Followed to its logical extreme, Smith would be advocating that all writers be poets all the time because only in a poem can each word, each phrase, be interrogated to the extent that her statement implies. Again, however, if we take the essence of what she’s saying, it’s hard not to respect and want to embrace it. Every word I put on the page should be the word I have chosen. Every story I tell should be the most meaningful. Smith, in fact, goes on to say that “the very reason [she] write[s] is so that [she] might not sleepwalk through [her] entire life.” She moves with agility from the big picture, to the miniature, and back to the big, with its question of purpose.
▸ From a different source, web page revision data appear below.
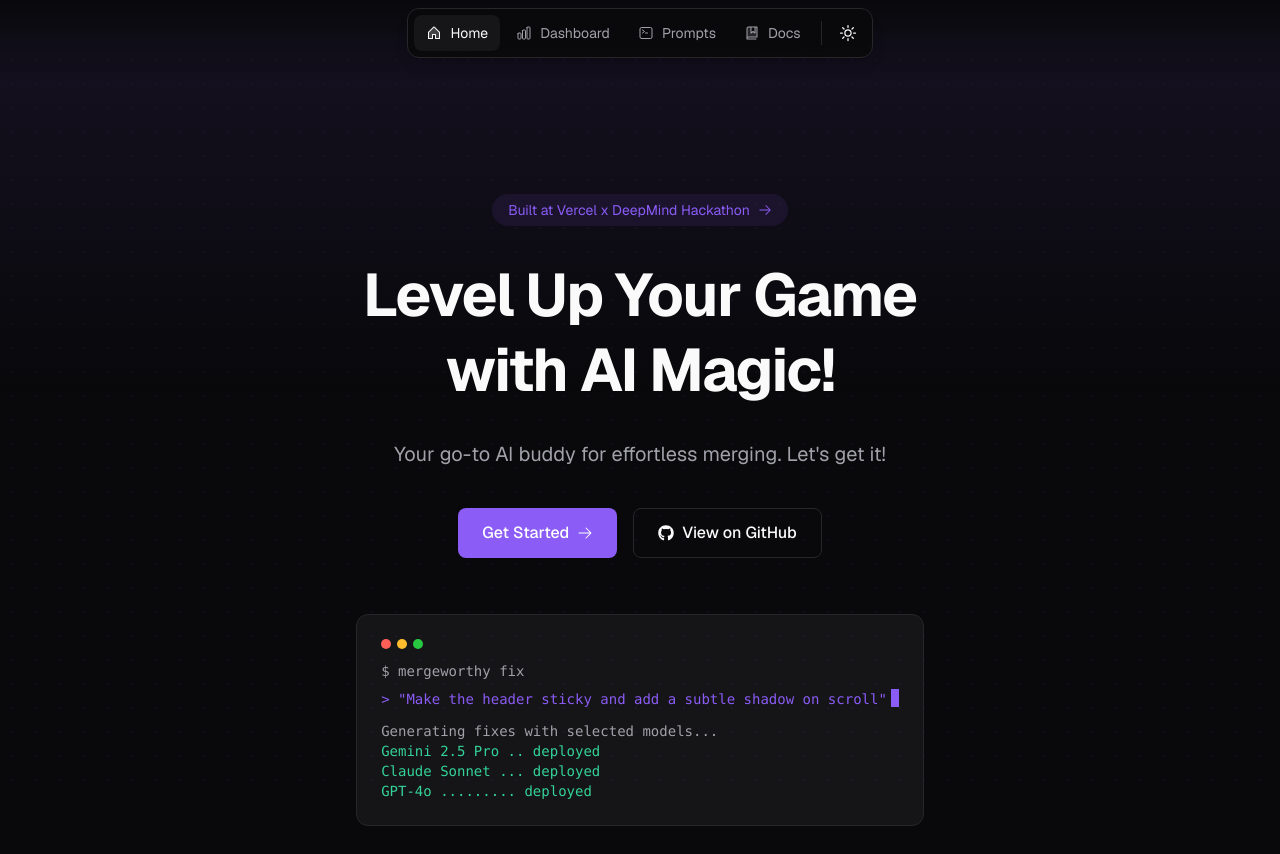
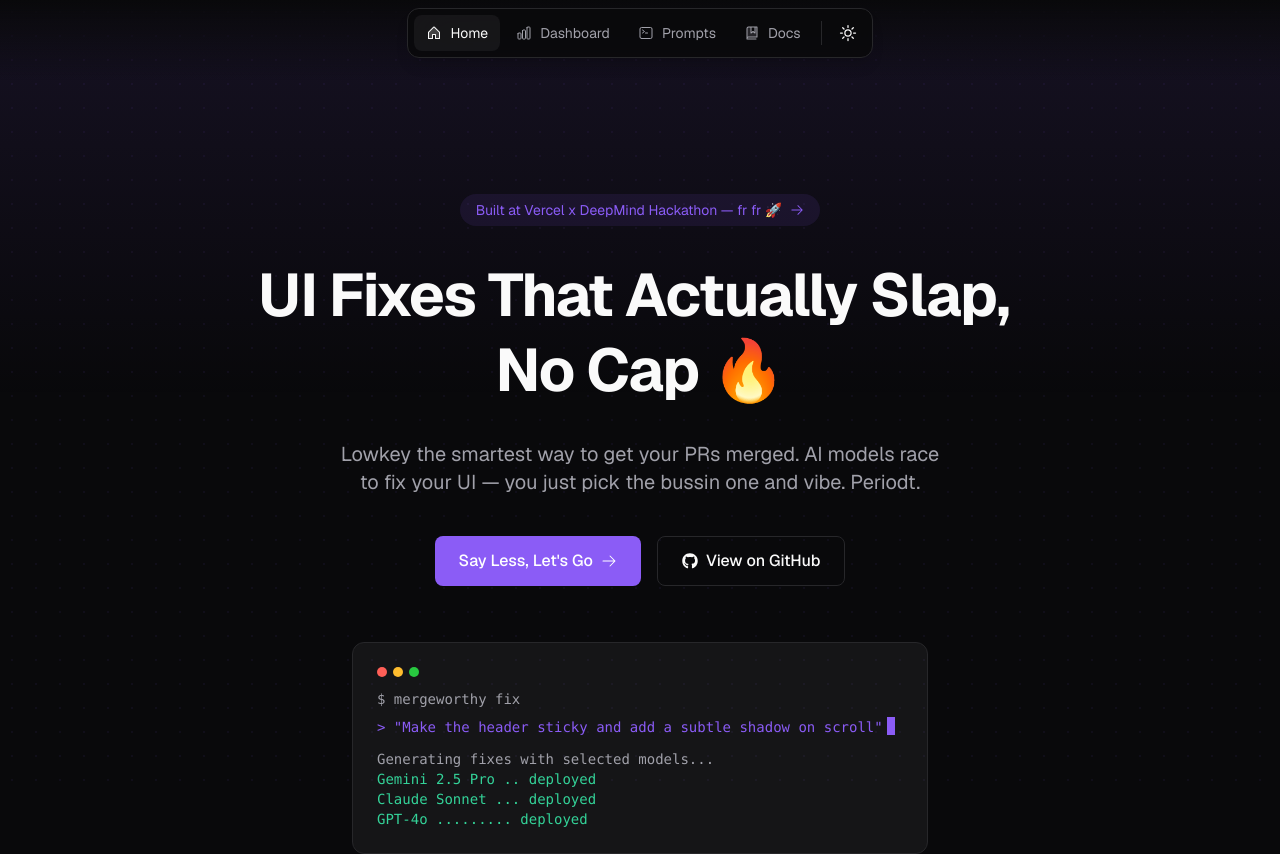
Before and after one commit to ManojBaasha/boilerplate-code, a Next.js app: page / in a window 1280 px wide. Shown: the top 854 px of the page. Built offline with nearby package versions, Linux system fonts and the light colour scheme.

Commit message:
UI fix via claude-sonnet (#8)
* UI fix via AI

* UI fix via AI

```diff
--- a/src/components/landing/HeroSection.tsx
+++ b/src/components/landing/HeroSection.tsx
@@ -26,7 +26,7 @@
 
       <FadeIn delay={0.1}>
         <h1 className="text-5xl md:text-6xl font-bold tracking-tight text-center leading-tight">
-          Level Up Your Game <br /> with AI Magic!
+          UI Fixes That Actually Slap,&nbsp;<br /> No Cap 🔥
         </h1>
       </FadeIn>
 
@@ -44,7 +44,7 @@
             href={githubLink}
             className="inline-flex items-center gap-2 px-6 py-3 bg-[var(--brand-solid)] text-white rounded-lg font-medium hover:opacity-90 transition"
           >
-            Get Started
+            Say Less, Let&apos;s Go
             <HiArrowRight className="w-4 h-4" />
           </Link>
           <Link
--- a/src/resources/content.tsx
+++ b/src/resources/content.tsx
@@ -25,12 +25,12 @@
   headline: <>Merge Like a Pro!</>,
   featured: {
     display: true,
-    title: <>Built at Vercel x DeepMind Hackathon</>,
+    title: <>Built at Vercel x DeepMind Hackathon — fr fr 🚀</>,
     href: "#workflow",
   },
   subline: (
     <>
-      Your go-to AI buddy for effortless merging. {"Let's"} get it!
+      Lowkey the smartest way to get your PRs merged. AI models race to fix your UI — you just pick the bussin one and vibe. Periodt.
     </>
   ),
   features: [
```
What Smith advocates, instead of sleep-walking, is that each writer accurately and rigorously convey her particular world view. That the language a writer chooses “is the revelation of a consciousness,” and because each consciousness is different, all writing is different. Smith finds reason to celebrate the fact that every writer is (or should be) different from every other, every voice, every personality leaving its mark on a unique page.

At the same time, Smith acknowledges that for every writer, this truth is unknowable and therefore impossible. “Fact is, to tell the truth of your own conception–given the nature of our mediated world, given the shared and ambivalent nature of language, given the elusive, deceitful, deluded nature of the self–truly takes genius, truly demands of its creator a breed of aesthetic and ethical integrity that makes one’s eyes water just thinking about it.” Thus her title, “Fail Better.” All we can do, writes Smith, is fail better.

Barry Lopez, in his lecture at the recent winter residency at Vermont College of Fine Arts, exhorted his audience to always have ethical relationships–with  themselves, with the reader, and with language.  He went at it a bit more prescriptively, enumerating what a writer needs to do to maintain these ethical relationships (“a bow of respect for the material,” “a beautiful structure”) but I doubt Smith would have disagreed with much, if anything, that Lopez suggested.

These perspectives are so exciting. I feel as though I’ve found a beautiful new sweater; I’ve tried it on and paid for it and rushed home to pull off the tags and put it on. Feeling attractive and excited, I wear it out, but gradually, over the course of the day, I become uncomfortable, something, something about the sweater, isn’t right. It’s subtle. But it’s there. Then I realize: what I thought in the store to be super soft wool has just the tiniest scratch to it. My skin is irritated, in a mild but all-over way. And it makes me feel cranky, not beautiful. There is something in what Smith and Lopez are saying that makes me cranky.

A writer’s psychology, our stance not only toward the world, toward people and our words and material, but toward the very complicated confluence that allows us, or forces us, or invites us to write, to make sense of the world through writing: how much of this is a matter of choice? The layers that make up who I am, who I believe I am, who I act like I am, who I want to be, and how this is imprinted again and again on how and what I write, from the impulse, from the schedule or lack thereof, the opening up of my laptop, from typing the words, from the story I choose to tell, the characters I imagine, the words with which I express what I see, the way I feel about it, whether I give it to others to read, how I respond to what they say.

Yes, I can stop and ask myself whether the metaphor I used is a cliché, whether I intend to respect and trust the reader. But it seems to me that there’s something else going on, and it’s not only about intention or responsiveness, not only about taking on the duty of the writer. I want to do it, but can I? What part of who we are, of who I am, is fixed? What part can I bend, mold, influence, work at so that I can do what I want to do, write what I want to write, walk how I want to walk? I’m left with that question.

No comments yet

Leave a Reply

Fill in your details below or click an icon to log in: Logo

You are commenting using your account. Log Out /  Change )

Google+ photo

You are commenting using your Google+ account. Log Out /  Change )

Twitter picture

You are commenting using your Twitter account. Log Out /  Change )

Facebook photo

You are commenting using your Facebook account. Log Out /  Change )


Connecting to %s

%d bloggers like this: